State In The Real – Penn State Music Scene

Album Review: Modest Mouse, Strangers to Ourselves


A lot has happened in eight years, we have had a new president (who has been reelected), there have been like 6 new iPhones, Tom Brady won another Super Bowl, Peyton Manning left the Colts, two Olympics, and no Modest Mouse albums. After a long, long hiatus, the band that brought us wonderful hits like “Float On” and “Dashboard” are back, and they have come back with a heartfelt tender album. No for those unfamiliar with Modest Mouse, the band first burst onto the scene with the hit “Float On” debuting in what I call the “Golden Summer of Alternative Rock” that Summer also seeing the releases of “Somebody Told Me” by the Killers and “Take Me Out” by Franz Ferdinand. I became hooked on the rock song with depressing lyrics. It wasn’t until later that the band really caught my attention, I thought that they would be a one hit wonder, and “Dashboard” made me an honest to goodness fan of the band. With the announcement of their new album, their first in eight years, I got to say I wasn’t too excited. In fact I sort of avoided hearing any news from the band. I had lost interest in the band, they hadn’t done anything in so long that I became tired of hearing the same songs again and again. But I went home and listened to the always on point Alt. Nation on Sirius XM, and really enjoyed the first single “Lampshades of Fire” and started to pay a bit more attention to the band. When they released the music video for “Coyotes” they not only captured my ears, but they also won my heart. So much emotion was in the music video and it was just a great way to really get my attention for a new album, yes I love dogs that much. But was all of the hype and build up worth it?

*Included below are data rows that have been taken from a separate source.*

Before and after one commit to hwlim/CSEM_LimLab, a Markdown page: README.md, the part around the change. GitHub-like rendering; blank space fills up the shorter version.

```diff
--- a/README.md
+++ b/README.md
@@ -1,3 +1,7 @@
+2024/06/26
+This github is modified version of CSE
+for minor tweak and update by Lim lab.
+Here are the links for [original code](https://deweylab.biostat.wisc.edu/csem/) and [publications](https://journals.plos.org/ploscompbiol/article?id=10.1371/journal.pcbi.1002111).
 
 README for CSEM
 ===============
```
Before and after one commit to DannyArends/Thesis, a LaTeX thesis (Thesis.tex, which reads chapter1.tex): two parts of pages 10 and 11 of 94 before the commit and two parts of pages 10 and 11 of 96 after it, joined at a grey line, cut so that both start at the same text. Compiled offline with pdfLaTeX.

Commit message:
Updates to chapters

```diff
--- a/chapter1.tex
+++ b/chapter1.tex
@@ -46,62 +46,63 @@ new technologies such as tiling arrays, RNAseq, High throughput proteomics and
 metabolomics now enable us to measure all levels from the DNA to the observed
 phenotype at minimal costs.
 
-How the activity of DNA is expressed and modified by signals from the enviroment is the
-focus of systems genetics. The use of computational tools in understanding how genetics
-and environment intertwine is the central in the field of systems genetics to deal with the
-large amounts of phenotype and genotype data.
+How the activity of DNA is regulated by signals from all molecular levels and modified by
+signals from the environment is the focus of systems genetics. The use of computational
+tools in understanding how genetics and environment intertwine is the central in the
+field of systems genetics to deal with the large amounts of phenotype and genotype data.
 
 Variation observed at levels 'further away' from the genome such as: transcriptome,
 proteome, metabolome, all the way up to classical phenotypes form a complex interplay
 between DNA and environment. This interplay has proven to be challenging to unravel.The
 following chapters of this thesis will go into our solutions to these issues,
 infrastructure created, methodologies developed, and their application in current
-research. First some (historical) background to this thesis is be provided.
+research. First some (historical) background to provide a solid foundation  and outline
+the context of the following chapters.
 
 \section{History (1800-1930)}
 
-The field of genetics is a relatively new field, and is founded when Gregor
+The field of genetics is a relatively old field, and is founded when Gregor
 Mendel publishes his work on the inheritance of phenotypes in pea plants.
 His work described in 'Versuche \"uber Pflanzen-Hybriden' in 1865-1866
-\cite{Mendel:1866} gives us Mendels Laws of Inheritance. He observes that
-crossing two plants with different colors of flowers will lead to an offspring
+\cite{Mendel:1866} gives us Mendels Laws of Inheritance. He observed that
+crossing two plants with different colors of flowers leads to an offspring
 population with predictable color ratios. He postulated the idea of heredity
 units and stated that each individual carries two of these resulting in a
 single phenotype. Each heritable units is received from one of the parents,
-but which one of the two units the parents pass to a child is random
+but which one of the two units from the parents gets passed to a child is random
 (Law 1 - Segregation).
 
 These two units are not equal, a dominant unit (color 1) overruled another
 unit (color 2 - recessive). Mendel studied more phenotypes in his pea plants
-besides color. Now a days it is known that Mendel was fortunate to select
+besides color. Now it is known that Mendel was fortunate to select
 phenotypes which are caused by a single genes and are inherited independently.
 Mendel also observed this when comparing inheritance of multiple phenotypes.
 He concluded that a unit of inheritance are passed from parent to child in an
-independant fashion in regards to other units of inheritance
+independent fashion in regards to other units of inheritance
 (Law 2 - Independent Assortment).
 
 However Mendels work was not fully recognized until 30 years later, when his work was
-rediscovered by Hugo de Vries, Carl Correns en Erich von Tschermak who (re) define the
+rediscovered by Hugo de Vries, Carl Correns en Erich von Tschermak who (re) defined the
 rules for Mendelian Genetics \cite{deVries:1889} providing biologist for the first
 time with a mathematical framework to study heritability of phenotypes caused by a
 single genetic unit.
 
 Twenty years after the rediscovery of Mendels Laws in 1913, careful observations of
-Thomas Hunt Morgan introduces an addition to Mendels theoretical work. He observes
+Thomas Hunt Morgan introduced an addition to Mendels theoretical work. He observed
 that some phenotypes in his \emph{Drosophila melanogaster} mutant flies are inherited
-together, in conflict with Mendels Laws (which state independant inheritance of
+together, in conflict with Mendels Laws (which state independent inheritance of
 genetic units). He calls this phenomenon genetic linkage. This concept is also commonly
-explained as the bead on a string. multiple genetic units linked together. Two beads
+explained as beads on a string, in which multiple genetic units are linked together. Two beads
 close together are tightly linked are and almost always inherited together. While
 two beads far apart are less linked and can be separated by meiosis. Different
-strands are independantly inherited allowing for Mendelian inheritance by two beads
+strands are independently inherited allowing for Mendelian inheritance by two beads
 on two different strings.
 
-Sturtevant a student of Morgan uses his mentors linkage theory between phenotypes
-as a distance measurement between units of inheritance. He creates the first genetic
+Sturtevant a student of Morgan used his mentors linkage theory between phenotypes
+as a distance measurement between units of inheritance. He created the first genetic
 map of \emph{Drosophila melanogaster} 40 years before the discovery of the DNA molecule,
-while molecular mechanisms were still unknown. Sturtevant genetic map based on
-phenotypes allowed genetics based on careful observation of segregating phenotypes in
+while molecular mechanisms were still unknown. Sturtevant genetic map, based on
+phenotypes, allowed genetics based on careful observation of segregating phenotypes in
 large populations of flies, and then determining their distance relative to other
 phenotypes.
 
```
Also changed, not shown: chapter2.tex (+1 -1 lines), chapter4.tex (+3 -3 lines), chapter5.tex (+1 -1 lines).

First off look at the album art, no really look at the album art. It is absolutely gorgeous, it may be simple on first glance, but when you hold the physical copy in your hands and open the case it becomes something special and it really is a piece of art that you are holding in you hand. The opening track starts off with the traditional Modest Mouse sound that we have come to love and expect from the band. It is a tender vocal with harsh clashing sounds. It is disjointed to the point of perfection. The songs find a nice way to really flow into one another and create such a rich, whole and complete sound that is really missing in most modern albums these days, where every song sounds like a single, and the album doesn’t have a cohesive flow to it. With Strangers to Ourselves Modest Mouse creates an album that takes you on a musical journey that makes you appreciate how influential Modest Mouse is in the alternative rock world. Isaac Brock’s vocals make the band who they are but, he alone couldn’t make this album what it is. The variety of instruments used in the album make it really stand out, sometimes the album feels like an 80s rock opera, and at others it feels like an early 2000s alt. rock escape album. Modest Mouse stays true to their roots on this album and brings their sound from their older albums, but they also show their maturity and evolution as a band on this album, from experimenting with vocal distortion, to change of pace. The album brings something for all fans of music and Modest Mouse.

 A62DABCE932BDA9ACE005B76F4565DB6Heath Ledger, a friend of the band, directed the music video for “King Rat” back in 2007


Evolving from We Were Dead Before the Ship Even Sank but staying true to their roots, Modest Mouse is back in action with one of the most powerful, and perfectly constructed albums of the year, and it will be hard pressed for anyone to not include this in a top ten list of albums at the end of the year. Strangers to Ourselves is the perfect title to a band, that has been out of the public eye for so long, and with its release it is like we are discovering Modest Mouse all over again.